Emerging Adults’ Experiences of Managing Social Group Disruptions

Jared Hawkins, Carissa D’Aniello-Heyda, Stephen Fife, Jaclyn Pickens Cravens, Roy Bean

Research output: Contribution to journalArticlepeer-review


Emerging adults experience frequent life transitions that disrupt social groups and increase loneliness. However, limited research examines how emerging adults respond to social group disruptions. Drawing upon the Social Identity Model of Identity Change (SIMIC), this study explored 11 emerging adults’ experiences of managing social group disruptions. Using interpretive phenomenological analysis (IPA), we identified seven themes that helped participants mitigate loneliness after experiencing social group disruptions. Themes included: (a) engaging with existing social groups, (b) proactively forming new relationships, (c) using technology, (d) becoming more selective about forming and maintaining friendships, (e) increasing acceptance and positive thinking, (f) engaging in meaningful activities, and (g) focusing on self-development. The results call for further research on how emerging adults can effectively manage social group disruptions to mitigate loneliness.

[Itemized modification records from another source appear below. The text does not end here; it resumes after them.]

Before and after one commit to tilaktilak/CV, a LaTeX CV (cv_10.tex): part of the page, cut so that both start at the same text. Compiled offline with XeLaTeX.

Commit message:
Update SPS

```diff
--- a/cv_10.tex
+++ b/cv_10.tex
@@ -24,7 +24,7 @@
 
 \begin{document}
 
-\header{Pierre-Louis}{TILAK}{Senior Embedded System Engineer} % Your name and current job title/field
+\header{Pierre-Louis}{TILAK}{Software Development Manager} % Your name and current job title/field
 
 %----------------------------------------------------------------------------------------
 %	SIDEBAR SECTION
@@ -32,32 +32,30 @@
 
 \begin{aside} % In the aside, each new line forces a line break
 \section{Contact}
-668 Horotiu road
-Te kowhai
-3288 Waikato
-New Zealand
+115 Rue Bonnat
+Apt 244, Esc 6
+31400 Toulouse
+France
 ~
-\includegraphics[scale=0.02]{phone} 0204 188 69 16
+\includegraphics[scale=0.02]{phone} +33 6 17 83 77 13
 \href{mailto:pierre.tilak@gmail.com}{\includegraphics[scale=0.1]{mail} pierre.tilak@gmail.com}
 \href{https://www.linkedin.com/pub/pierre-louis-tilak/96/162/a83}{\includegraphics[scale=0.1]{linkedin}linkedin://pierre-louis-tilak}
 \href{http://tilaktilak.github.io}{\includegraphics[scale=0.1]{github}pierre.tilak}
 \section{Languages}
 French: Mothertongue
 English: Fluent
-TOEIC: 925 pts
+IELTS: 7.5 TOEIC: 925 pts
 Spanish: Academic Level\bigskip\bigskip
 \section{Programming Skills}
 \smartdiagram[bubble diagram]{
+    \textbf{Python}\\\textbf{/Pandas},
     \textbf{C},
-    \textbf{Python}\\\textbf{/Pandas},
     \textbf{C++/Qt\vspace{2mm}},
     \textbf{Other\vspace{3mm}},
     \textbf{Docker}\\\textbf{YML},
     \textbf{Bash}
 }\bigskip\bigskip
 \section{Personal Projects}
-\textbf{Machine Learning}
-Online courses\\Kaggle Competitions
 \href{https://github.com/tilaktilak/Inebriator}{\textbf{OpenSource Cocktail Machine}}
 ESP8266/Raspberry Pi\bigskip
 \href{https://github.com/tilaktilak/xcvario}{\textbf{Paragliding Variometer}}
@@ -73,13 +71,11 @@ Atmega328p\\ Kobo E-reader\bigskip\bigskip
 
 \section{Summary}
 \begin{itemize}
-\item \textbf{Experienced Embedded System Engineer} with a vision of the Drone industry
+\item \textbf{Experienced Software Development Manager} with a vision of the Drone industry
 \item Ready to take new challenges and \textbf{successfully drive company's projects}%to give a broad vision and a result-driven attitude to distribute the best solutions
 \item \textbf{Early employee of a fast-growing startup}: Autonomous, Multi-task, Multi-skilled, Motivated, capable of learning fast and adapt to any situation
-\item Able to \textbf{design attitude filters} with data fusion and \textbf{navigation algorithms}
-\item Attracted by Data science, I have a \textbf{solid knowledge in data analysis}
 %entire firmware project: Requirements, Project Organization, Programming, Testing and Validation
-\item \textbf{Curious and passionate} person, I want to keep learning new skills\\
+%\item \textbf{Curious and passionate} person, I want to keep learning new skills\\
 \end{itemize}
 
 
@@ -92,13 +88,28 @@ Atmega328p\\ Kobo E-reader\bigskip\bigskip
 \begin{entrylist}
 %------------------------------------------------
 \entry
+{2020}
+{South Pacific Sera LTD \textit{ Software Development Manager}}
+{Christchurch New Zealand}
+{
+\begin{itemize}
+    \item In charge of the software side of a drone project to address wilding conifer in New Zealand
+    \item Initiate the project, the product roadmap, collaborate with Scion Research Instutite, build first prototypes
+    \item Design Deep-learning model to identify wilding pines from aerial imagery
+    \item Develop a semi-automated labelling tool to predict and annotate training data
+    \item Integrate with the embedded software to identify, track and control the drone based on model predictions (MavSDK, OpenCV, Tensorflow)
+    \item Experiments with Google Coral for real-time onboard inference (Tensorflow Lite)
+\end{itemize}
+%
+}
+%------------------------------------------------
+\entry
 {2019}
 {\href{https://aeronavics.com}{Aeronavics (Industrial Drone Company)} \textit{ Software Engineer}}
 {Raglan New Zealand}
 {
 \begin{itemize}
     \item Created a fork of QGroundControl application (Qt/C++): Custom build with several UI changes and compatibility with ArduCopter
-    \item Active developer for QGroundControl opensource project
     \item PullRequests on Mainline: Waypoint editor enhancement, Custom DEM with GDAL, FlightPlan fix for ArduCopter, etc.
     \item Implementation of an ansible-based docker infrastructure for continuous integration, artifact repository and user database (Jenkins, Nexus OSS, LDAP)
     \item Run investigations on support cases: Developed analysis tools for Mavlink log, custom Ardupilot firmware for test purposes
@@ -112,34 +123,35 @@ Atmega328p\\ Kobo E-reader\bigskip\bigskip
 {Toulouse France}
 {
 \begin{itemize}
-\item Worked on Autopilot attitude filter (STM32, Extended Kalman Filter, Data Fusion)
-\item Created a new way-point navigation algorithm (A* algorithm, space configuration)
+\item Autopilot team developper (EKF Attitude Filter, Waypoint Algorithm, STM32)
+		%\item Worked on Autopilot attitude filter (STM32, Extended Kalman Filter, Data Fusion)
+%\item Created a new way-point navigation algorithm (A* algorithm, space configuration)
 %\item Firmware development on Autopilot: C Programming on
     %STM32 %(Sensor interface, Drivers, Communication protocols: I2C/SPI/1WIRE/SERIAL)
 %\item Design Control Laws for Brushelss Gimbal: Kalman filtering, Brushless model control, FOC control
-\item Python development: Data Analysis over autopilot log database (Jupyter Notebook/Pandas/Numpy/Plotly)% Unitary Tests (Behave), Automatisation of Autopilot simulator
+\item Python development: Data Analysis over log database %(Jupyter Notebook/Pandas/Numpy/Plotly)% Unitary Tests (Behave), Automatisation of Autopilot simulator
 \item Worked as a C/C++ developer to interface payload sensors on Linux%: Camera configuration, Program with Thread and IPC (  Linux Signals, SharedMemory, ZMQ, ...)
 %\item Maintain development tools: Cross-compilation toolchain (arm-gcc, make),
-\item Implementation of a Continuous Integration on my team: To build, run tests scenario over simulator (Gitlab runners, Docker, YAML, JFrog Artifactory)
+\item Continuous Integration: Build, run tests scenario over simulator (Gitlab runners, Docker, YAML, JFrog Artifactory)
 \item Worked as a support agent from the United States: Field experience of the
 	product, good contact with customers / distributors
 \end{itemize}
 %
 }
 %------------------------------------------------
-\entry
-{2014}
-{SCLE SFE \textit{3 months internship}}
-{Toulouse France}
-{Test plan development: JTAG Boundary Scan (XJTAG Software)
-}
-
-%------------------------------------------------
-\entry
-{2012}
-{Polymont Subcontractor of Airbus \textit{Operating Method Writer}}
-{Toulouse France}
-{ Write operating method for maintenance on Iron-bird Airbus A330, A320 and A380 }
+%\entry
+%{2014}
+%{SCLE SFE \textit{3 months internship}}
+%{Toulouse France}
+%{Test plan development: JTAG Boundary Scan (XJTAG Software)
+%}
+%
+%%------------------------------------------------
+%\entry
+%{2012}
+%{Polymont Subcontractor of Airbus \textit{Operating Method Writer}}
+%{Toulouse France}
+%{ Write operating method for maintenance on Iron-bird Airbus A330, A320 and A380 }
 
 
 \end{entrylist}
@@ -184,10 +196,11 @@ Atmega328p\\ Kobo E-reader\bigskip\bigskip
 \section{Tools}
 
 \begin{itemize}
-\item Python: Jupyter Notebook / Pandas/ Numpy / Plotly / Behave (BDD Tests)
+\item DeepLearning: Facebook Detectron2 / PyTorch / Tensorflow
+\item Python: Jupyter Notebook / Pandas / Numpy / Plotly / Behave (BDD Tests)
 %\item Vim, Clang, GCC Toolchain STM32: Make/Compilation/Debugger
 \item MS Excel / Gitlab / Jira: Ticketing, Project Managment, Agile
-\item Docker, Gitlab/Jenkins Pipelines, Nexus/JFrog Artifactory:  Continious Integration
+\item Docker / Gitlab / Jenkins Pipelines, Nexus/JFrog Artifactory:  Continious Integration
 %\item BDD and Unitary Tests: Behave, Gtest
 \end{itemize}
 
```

Original languageEnglish
JournalEmerging Adulthood
StateAccepted/In press - 2024


  • coping
  • life events
  • loneliness
  • mental health
  • qualitative methods
  • social support
  • transitions to adulthood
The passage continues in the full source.